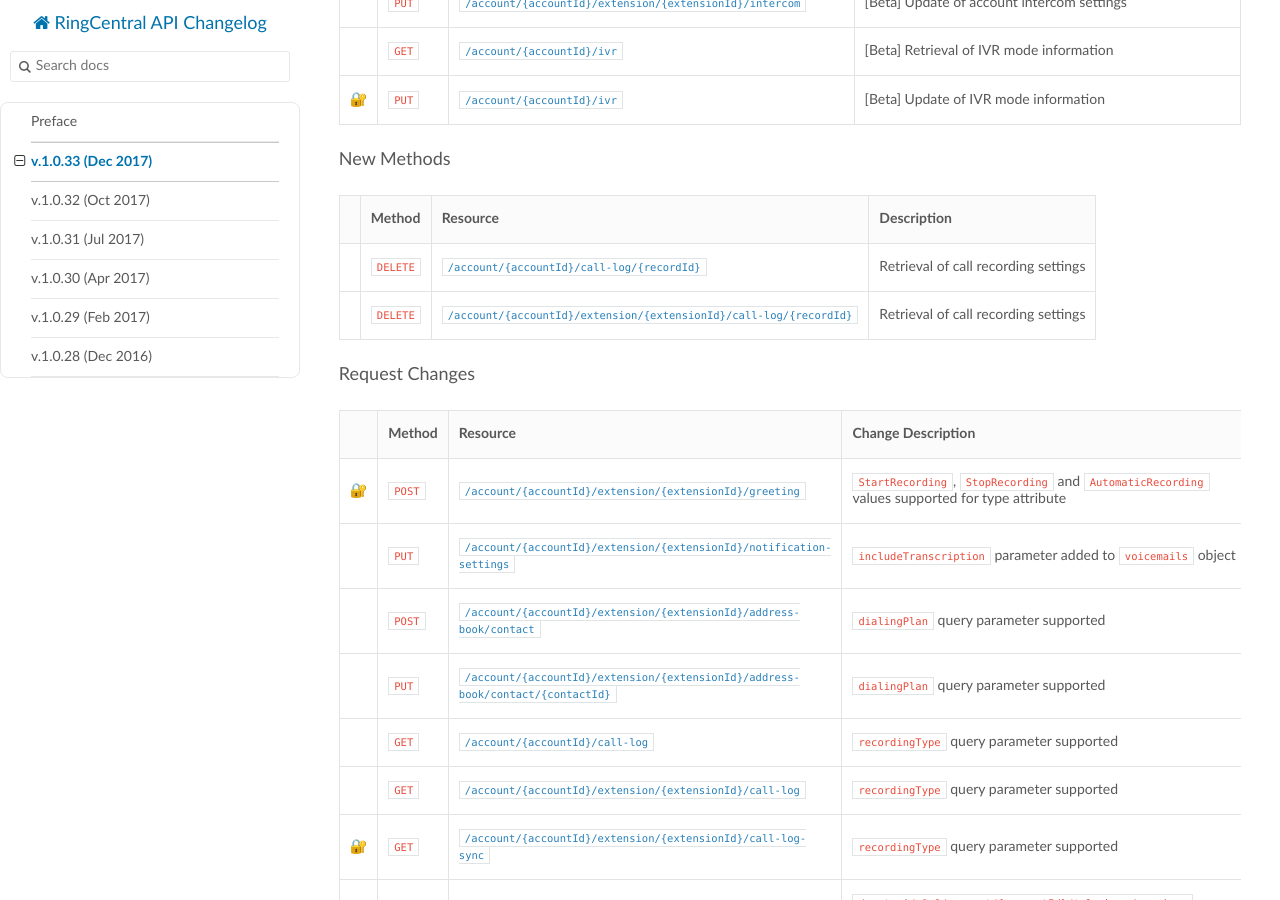
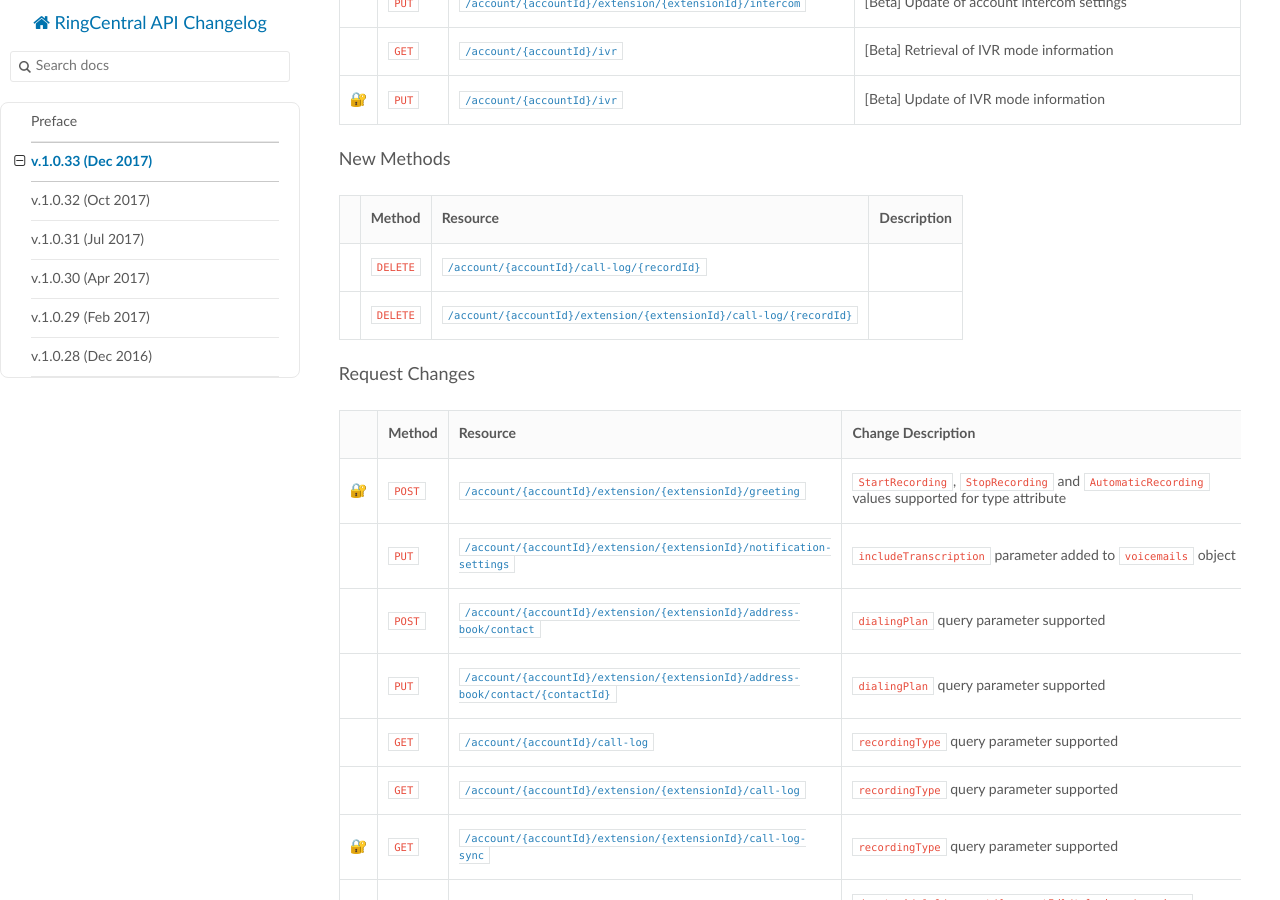
Before and after one commit to ringcentral/ringcentral-api-changelog, an MkDocs documentation site: the page built from docs/1_0_33.md, in a window 1280 px wide and 900 px high, scrolled down 1405 px. Built offline with MkDocs 1.6.1, drawn with Linux system fonts in a browser that asks for light colours; nearby versions of some CDN libraries; old or Windows-style settings are respelled for this version of MkDocs.

Commit message:
1_0_33 updated

```diff
--- a/docs/1_0_33.md
+++ b/docs/1_0_33.md
@@ -33,8 +33,8 @@ Basepath for all URLs: `https://platform.ringcentral.com/restapi/v1.0`.
 ### New Methods
 |         |Method|Resource|Description|
 |---------|------|--------|------------------|
-|         |`DELETE`|[`/account/{accountId}/call-log/{recordId}`](https://developers.ringcentral.com/api-docs/latest/index.html#!#RefDeleteCompanyCallLogRecord)|Retrieval of call recording settings|
-|         |`DELETE`|[`/account/{accountId}/extension/{extensionId}/call-log/{recordId}`](https://developers.ringcentral.com/api-docs/latest/index.html#!#RefDeleteUserCallLogRecord)|Retrieval of call recording settings|
+|         |`DELETE`|[`/account/{accountId}/call-log/{recordId}`](https://developers.ringcentral.com/api-docs/latest/index.html#!#RefDeleteCompanyCallLogRecord)||
+|         |`DELETE`|[`/account/{accountId}/extension/{extensionId}/call-log/{recordId}`](https://developers.ringcentral.com/api-docs/latest/index.html#!#RefDeleteUserCallLogRecord)||
 
 
 ### Request Changes
```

**Task goal:** Write every line of the data out again exactly, leaving out all images.

**Written reply:**
Before and after one commit to ringcentral/ringcentral-api-changelog, an MkDocs documentation site: the page built from docs/1_0_33.md, in a window 1280 px wide and 900 px high, scrolled down 1405 px. Built offline with MkDocs 1.6.1, drawn with Linux system fonts in a browser that asks for light colours; nearby versions of some CDN libraries; old or Windows-style settings are respelled for this version of MkDocs.

Commit message:
1_0_33 updated

```diff
--- a/docs/1_0_33.md
+++ b/docs/1_0_33.md
@@ -33,8 +33,8 @@ Basepath for all URLs: `https://platform.ringcentral.com/restapi/v1.0`.
 ### New Methods
 |         |Method|Resource|Description|
 |---------|------|--------|------------------|
-|         |`DELETE`|[`/account/{accountId}/call-log/{recordId}`](https://developers.ringcentral.com/api-docs/latest/index.html#!#RefDeleteCompanyCallLogRecord)|Retrieval of call recording settings|
-|         |`DELETE`|[`/account/{accountId}/extension/{extensionId}/call-log/{recordId}`](https://developers.ringcentral.com/api-docs/latest/index.html#!#RefDeleteUserCallLogRecord)|Retrieval of call recording settings|
+|         |`DELETE`|[`/account/{accountId}/call-log/{recordId}`](https://developers.ringcentral.com/api-docs/latest/index.html#!#RefDeleteCompanyCallLogRecord)||
+|         |`DELETE`|[`/account/{accountId}/extension/{extensionId}/call-log/{recordId}`](https://developers.ringcentral.com/api-docs/latest/index.html#!#RefDeleteUserCallLogRecord)||
 
 
 ### Request Changes
```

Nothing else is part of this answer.